Exercise: Write down the listing again exactly as it appears below, without its pictures.

Data for processing:
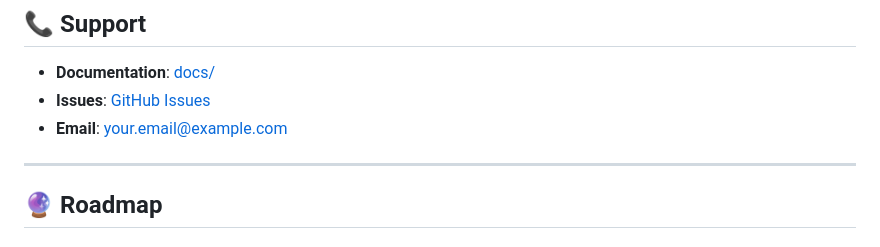
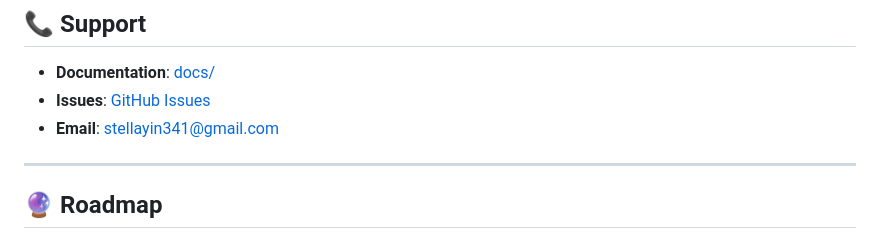
Before and after one commit to ReihanZanuar/Asset-Management-System-V2, a Markdown page: README.md, the part around the change. GitHub-like rendering.

Commit message:
Update README documentation

```diff
--- a/README.md
+++ b/README.md
@@ -610,7 +610,7 @@ This project is licensed under the MIT License - see the [LICENSE](LICENSE) file
 
 - **Documentation**: [docs/](docs/)
 - **Issues**: [GitHub Issues](https://github.com/ReihanZanuar/Asset-Management-System-V2/issues)
-- **Email**: your.email@example.com
+- **Email**: stellayin341@gmail.com
 
 ---
 
```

Reply to the task:
Before and after one commit to ReihanZanuar/Asset-Management-System-V2, a Markdown page: README.md, the part around the change. GitHub-like rendering.

Commit message:
Update README documentation

```diff
--- a/README.md
+++ b/README.md
@@ -610,7 +610,7 @@ This project is licensed under the MIT License - see the [LICENSE](LICENSE) file
 
 - **Documentation**: [docs/](docs/)
 - **Issues**: [GitHub Issues](https://github.com/ReihanZanuar/Asset-Management-System-V2/issues)
-- **Email**: your.email@example.com
+- **Email**: stellayin341@gmail.com
 
 ---
 
```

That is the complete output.